Anyone who’s ever had the sheer joy of attending a performance by longtime Toronto Reggae/R&B/Pop singer Jay Douglas over his long career knows how his magical persona and talent can inspire and unify and audience.
But who could ever have suspected he was such a powerful spellbinder that he could induce a sharply divided group of people like members of Toronto City Council to get up and dance in chambers during a meeting?
Yet, as videos uploaded to YouTube and broadcast on U.S. network television have shown, that’s exactly what happened on Tuesday, December 17, when he was asked to make a deputation to the body on behalf of the establishment of a Toronto Music Industry Advisory Council to promote live music as a tourist draw and stimulus. Mayor Rob Ford can be seen cavorting with Council speaker Frances Nunziata while several other members of Council also get up and shake their booties.
And this took place as Douglas played Pied Piper to the chamber shortly after Nunziata had sharply rebuked Ford regarding his refusal to apologize for remarks he had made the previous day calling the council “corrupt”! Ford eventually relented and issued the apology.
Council later voted to establish the council and name 28 people to it based on interviews conducted over the past weekend with a shortlist drawn from the 106 people who had applied to be on it after the initiative was approved in principle last month.
Douglas made his point and got the party started on Tuesday when he sang an infectious Christmas-themed “Merry Christmas” ditty, strolling as he did so through the chambers midst a group of the elected representatives and inducing them to get up and dance.
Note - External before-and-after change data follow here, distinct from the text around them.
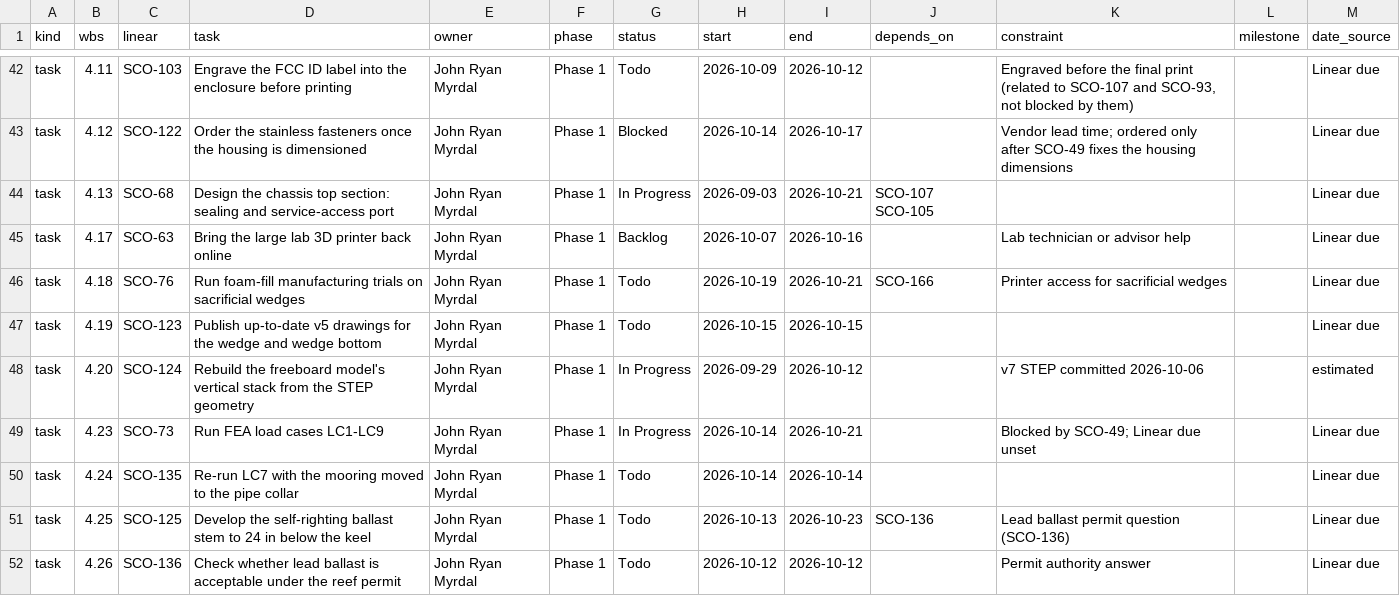
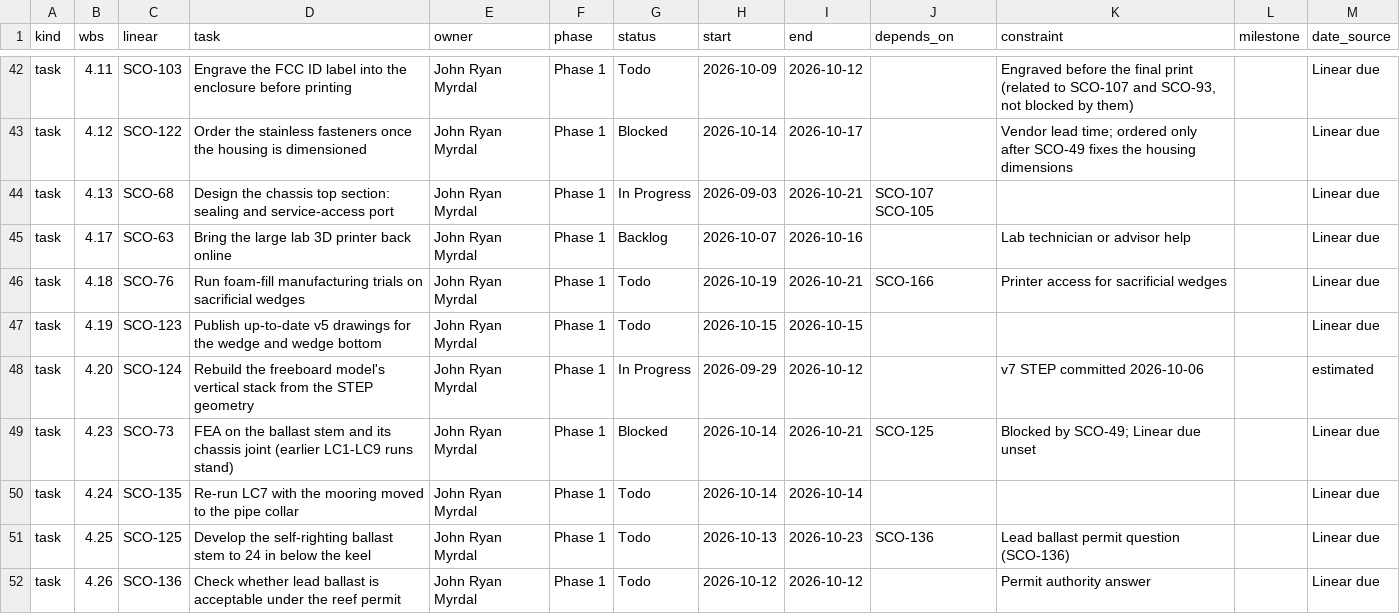
Before and after one commit to David-Chousal/S.C.O.U.T., a CSV file: docs/planning/wbs-tasks.csv, drawn as a sheet; only a part is shown, gaps mark what is left out.

```diff
--- a/docs/planning/wbs-tasks.csv
+++ b/docs/planning/wbs-tasks.csv
@@ -48,3 +48,3 @@ task,4.19,SCO-123,Publish up-to-date v5 drawings for the wedge and wedge bottom,
 task,4.20,SCO-124,Rebuild the freeboard model's vertical stack from the STEP geometry,John Ryan Myrdal,Phase 1,In Progress,2026-09-29,2026-10-12,,v7 STEP committed 2026-10-06,,estimated
-task,4.23,SCO-73,Run FEA load cases LC1-LC9,John Ryan Myrdal,Phase 1,In Progress,2026-10-14,2026-10-21,,Blocked by SCO-49; Linear due unset,,Linear due
+task,4.23,SCO-73,FEA on the ballast stem and its chassis joint (earlier LC1-LC9 runs stand),John Ryan Myrdal,Phase 1,Blocked,2026-10-14,2026-10-21,SCO-125,Blocked by SCO-49; Linear due unset,,Linear due
 task,4.24,SCO-135,Re-run LC7 with the mooring moved to the pipe collar,John Ryan Myrdal,Phase 1,Todo,2026-10-14,2026-10-14,,,,Linear due
```
Also changed, not shown: 2 other files.
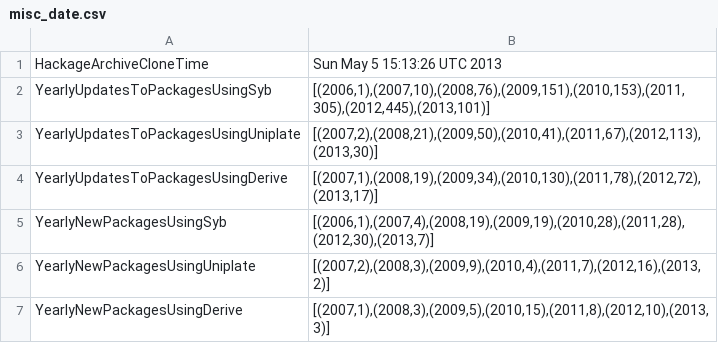
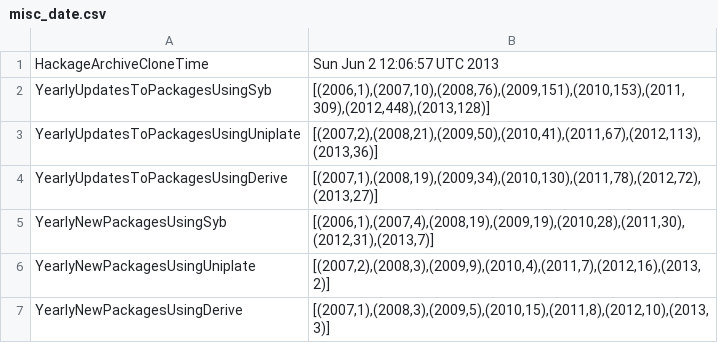
Before and after one commit to bezirg/gpah, a CSV file: results/misc_date.csv, drawn as a sheet.

```diff
--- a/results/misc_date.csv
+++ b/results/misc_date.csv
@@ -1,6 +1,6 @@
-"HackageArchiveCloneTime","Sun May 5 15:13:26 UTC 2013"
-"YearlyUpdatesToPackagesUsingSyb","[(2006,1),(2007,10),(2008,76),(2009,151),(2010,153),(2011,305),(2012,445),(2013,101)]"
-"YearlyUpdatesToPackagesUsingUniplate","[(2007,2),(2008,21),(2009,50),(2010,41),(2011,67),(2012,113),(2013,30)]"
-"YearlyUpdatesToPackagesUsingDerive","[(2007,1),(2008,19),(2009,34),(2010,130),(2011,78),(2012,72),(2013,17)]"
-"YearlyNewPackagesUsingSyb","[(2006,1),(2007,4),(2008,19),(2009,19),(2010,28),(2011,28),(2012,30),(2013,7)]"
+"HackageArchiveCloneTime","Sun Jun 2 12:06:57 UTC 2013"
+"YearlyUpdatesToPackagesUsingSyb","[(2006,1),(2007,10),(2008,76),(2009,151),(2010,153),(2011,309),(2012,448),(2013,128)]"
+"YearlyUpdatesToPackagesUsingUniplate","[(2007,2),(2008,21),(2009,50),(2010,41),(2011,67),(2012,113),(2013,36)]"
+"YearlyUpdatesToPackagesUsingDerive","[(2007,1),(2008,19),(2009,34),(2010,130),(2011,78),(2012,72),(2013,27)]"
+"YearlyNewPackagesUsingSyb","[(2006,1),(2007,4),(2008,19),(2009,19),(2010,28),(2011,30),(2012,31),(2013,7)]"
 "YearlyNewPackagesUsingUniplate","[(2007,2),(2008,3),(2009,9),(2010,4),(2011,7),(2012,16),(2013,2)]"
```
Also changed, not shown: results/d_analysis.csv, results/f_analysis.csv, 4 other files.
It’s a classic Douglas move that he’s used with great effect at shows spanning dozens of years and many different types of gatherings, always with the same enthusiastic response. The last time I saw him do so was in April when he was the only performer to leave the stage at St. Clements Hall during the George Olliver 50th anniversary gala, put on by SongTown, to perform beneath the glittering chandeliers hanging above the tables of delighted fans.
On Wednesday, as the council meeting continued and establishment of the music council came up for a vote, a beaming Mayor Ford spoke strongly in favour of the initiative, which was unanimously carried.
Ford noted that in Austin, Texas “the city council there brings in a band to play at the end of every meeting.”
He said that during his visit there earlier this year, as part of the Toronto delegation studying how that city has benefitted from promoting live music, he had his eyes opened and was impressed by how much tourism and money the industry produced for the city. Council also approved establishing a “twinning” initiative with Austin in respect to music promotion.
Seeing how well Ford’s remarks were received by a council that so recently censured him and reduced his powers, and how the council members seemed to forget their differences during the dancing session, was a palpable reminder of how powerfully positive music can be.
“You’ll never meet anyone who says they don’t like music. Everyone loves music,” Ford said. And you’d be hard-pressed to find anyone who doesn’t feel that way about Jay Douglas too.